PM’s ‘charity’ with a trumpet
The official Twitter handle of the Prime Minister’s Office has listed Narendra Modi’s acts of donation, including those towards sanitation workers, a day after questions were raised whether his gesture of washing sweepers’ feet at the Kumbh was just a photo-op.
Some critics felt that publicising one’s acts of charity was in questionable taste and underlined that the official gifts received by Modi that were auctioned to fund welfare measures, as mentioned in the list, were government property.
Five tweets were put out on @pmoindia citing donations amounting to more than Rs 100 crore and dating back to when Modi was Gujarat chief minister. The list begins with a Rs 21-lakh contribution to a fund for the welfare of sanitation workers involved in cleaning the Kumbh Mela venue.
On Tuesday, The Indian Express had reported that the sweepers’ whose feet Modi had washed last week were day labourers who wanted permanent jobs, a wage hike and sewer-cleaning machines.
Congress president Rahul Gandhi too alleged on Tuesday that Modi “lives for the camera” and that “once the cameras were shut, the Prime Minister did not even hear the problems of the sanitation staff”, a PTI report said.
The PMO list mentions how Modi had auctioned gifts received as Prime Minister and chief minister and donated the money for the Ganga clean-up mission and a girls’ education fund. It pegs the contributions from Modi’s personal savings at Rs 42 lakh.
MP Asaduddin Owaisi, who is associated with several charitable health and education institutions in Hyderabad, shrugged when asked about the use of personal charitable acts as a political statement.
Quoting the Gospel according to Saint Matthew, he told The Telegraph: “I was taught as a child that when you help someone your left hand shouldn’t know what the right hand does…. As a PM, he should publicise the jobs created and the capital expenditure on defence, which should have been raised.”
Matthew quotes Jesus: “Be careful not to practise your righteousness in front of others to be seen by them. If you do, you will have no reward from your Father in heaven. So when you give to the needy, do not announce it with trumpets, as the hypocrites do….”
Owaisi, president of the All India Majlis-e-Ittehadul Muslimeen, went on: “In any case, official gifts are government property. These are steps he (Modi) is taking before an election. It would have been better had he fulfilled his oath to the Constitution by showing urgency in stopping the lynching of Muslims and Dalits.”
How a politician in a position of authority discharges his duty is more important, and deserves more publicity, than his donations, Owaisi suggested.
“People vote for someone to discharge a duty. There is a huge role of money in Indian (politics), and electoral funding is now secret through electoral bonds. Rich MPs now focus on so-called charity by funding marriages or eye operations, and engage in publicity to show how compassionate and modest they are,” he said.
“Voters need not know about our charity. What we have done for our constituency, our attendance in Parliament and the questions we raise are what matter. What we must ask is, have the workers whose feet the Prime Minister washed stopped going inside gutters?”

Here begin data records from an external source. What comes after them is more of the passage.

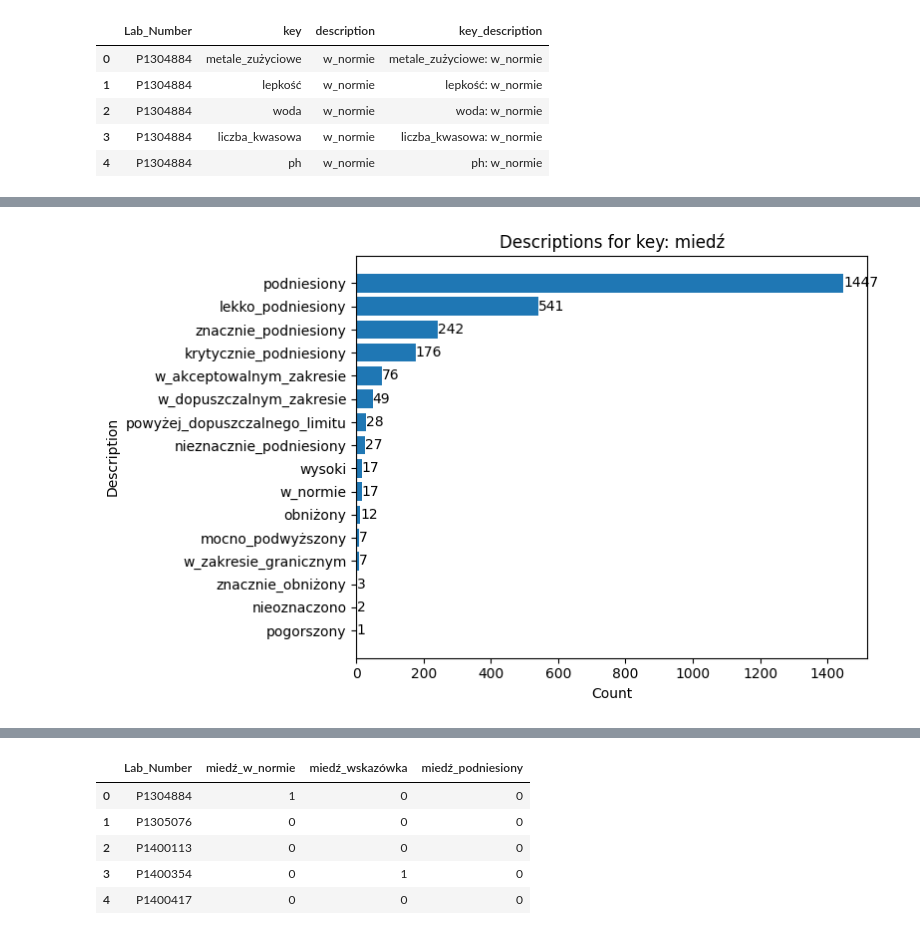
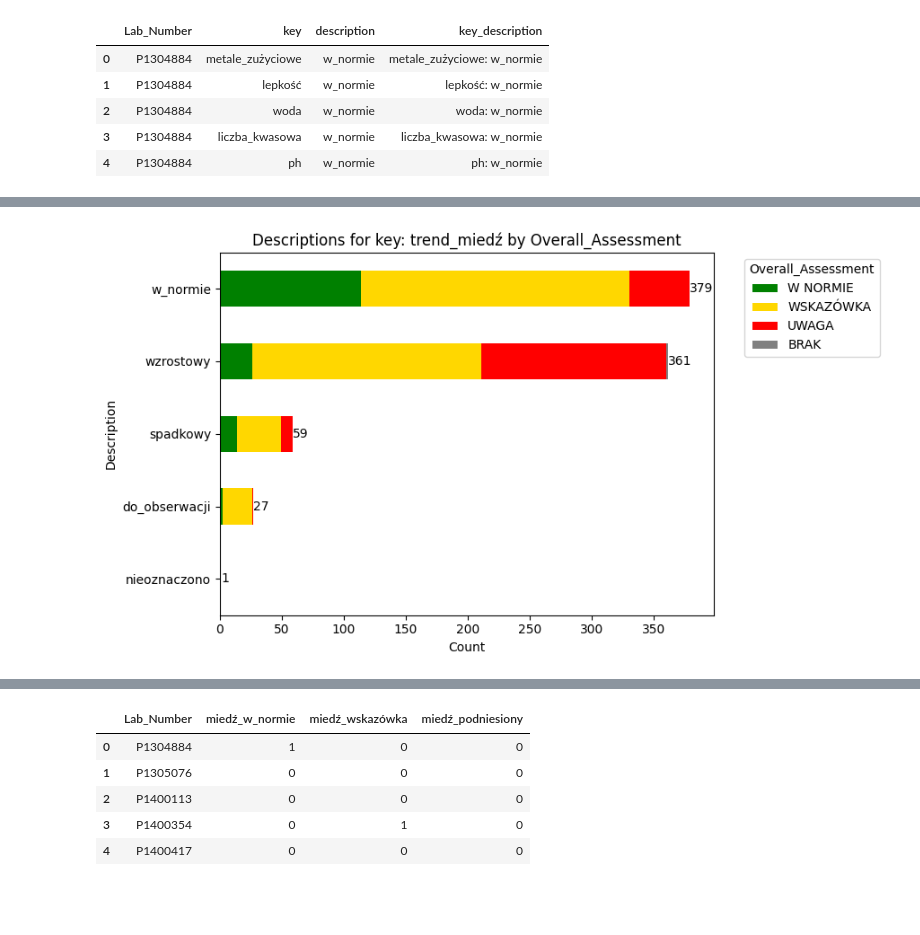
Before and after one commit to jeremiaszpotocznyAIGO/ecol-czyszczenie, a Jupyter notebook: new_data/parse_new_data.ipynb, the cells around one changed output, grey strips where cells are left out. Cells and saved outputs as stored; diff of their text form; code cells hidden in the pictures; blank space fills up the shorter version.

Commit message:
feat: detecting trend keyword

```diff
--- a/new_data/parse_new_data.ipynb
+++ b/new_data/parse_new_data.ipynb
@@ -66,0 +1652,11 @@ data
+# %%
+filtered_df = filtered_df.merge(
+    df[["Lab_Number", "Copper", "Client", "Client_Device", "Lubricant_Name", 'Manufacturer', "Sample_Collection_Date", "Device_Type"]].copy(),
+    on="Lab_Number",
+    how="left"
+)
+
+filtered_df["Copper"] = pd.to_numeric(
+    filtered_df["Copper"],
+    errors="coerce"
+)
@@ -66,0 +1715,5 @@ data
+# %%
+df_inconsistent = df[
+    df["Lab_Number"].isin(filtered_df["Lab_Number"])
+].copy()
+df_inconsistent = df_inconsistent.dropna(axis=1, how="all")
@@ -66,0 +2183,4 @@ data
+# %%
+c = df_inconsistent[
+    pd.to_numeric(df_inconsistent["Copper"], errors="coerce") < 18
+].copy()
@@ -285,21 +2437,85 @@ MAPPER_3_CLASS = {
     "pogorszony": 1,
 }
 # %%
+import pandas as pd
 import matplotlib.pyplot as plt
 
-plot_df = miedz_descriptions.sort_values("count", ascending=True)
+key_name = "trend_miedź"
+# key_name = "miedź"
+# key_name = "metale_zużyciowe"
 
-plt.figure(figsize=(8, 5))
-plt.barh(plot_df["description"], plot_df["count"])
+# 1. Take only rows for miedź
+miedz_rows = parsed_df.loc[parsed_df["key"] == key_name].copy()
+
+# 2. Add Overall_Assessment from original df
+miedz_rows = miedz_rows.merge(
+    df[["Lab_Number", "Overall_Assessment"]],
+    on="Lab_Number",
+    how="left"
+)
+
+# 3. Normalize labels a bit
+miedz_rows["Overall_Assessment"] = (
+    miedz_rows["Overall_Assessment"]
+    .fillna("BRAK")
+    .astype(str)
+    .str.strip()
+    .str.upper()
+)
+
+# 4. Count descriptions split by assessment
+plot_table = pd.crosstab(
+    miedz_rows["description"],
+    miedz_rows["Overall_Assessment"]
+)
+
+# 5. Keep same order as your previous histogram
+description_order = (
+    miedz_rows["description"]
+    .value_counts()
+    .sort_values(ascending=True)
+    .index
+)
+
+plot_table = plot_table.loc[description_order]
+
+# 6. Make sure columns exist and are in desired order
+assessment_order = ["W NORMIE", "WSKAZÓWKA", "UWAGA", "BRAK"]
+
+for col in assessment_order:
+    if col not in plot_table.columns:
+        plot_table[col] = 0
+
+plot_table = plot_table[assessment_order]
+
+# 7. Colors
+colors = {
+    "W NORMIE": "green",
+    "WSKAZÓWKA": "gold",
+    "UWAGA": "red",
+    "BRAK": "gray",
+}
+
+# 8. Plot stacked horizontal bar chart
+ax = plot_table.plot(
+    kind="barh",
+    stacked=True,
+    figsize=(9, 5),
+    color=[colors[c] for c in plot_table.columns],
+)
 
 plt.xlabel("Count")
 plt.ylabel("Description")
-plt.title("Descriptions for key: miedź")
+plt.title(f"Descriptions for key: {key_name} by Overall_Assessment")
+plt.legend(title="Overall_Assessment", bbox_to_anchor=(1.05, 1), loc="upper left")
 
-for i, value in enumerate(plot_df["count"]):
+# 9. Add total count labels at the end of each bar
+totals = plot_table.sum(axis=1)
+
+for i, value in enumerate(totals):
     plt.text(value, i, str(value), va="center", ha="left")
 
 plt.tight_layout()
 plt.show()
 # %% [output]
-[figure, old version]
+[figure, new version]
```
Also changed, not shown: parts of 50 cells of this notebook, 2 other files.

Two part-time municipal sweepers hired by a private company to clean a sewer in Varanasi, Modi’s constituency, had died on Friday after climbing down a manhole, allegedly without gas masks or safety belts.
On February 24, Modi had taken a holy dip at the Sangam in Allahabad during the Ardh Kumbh and washed the feet of five municipal sweepers who kept the venue clean.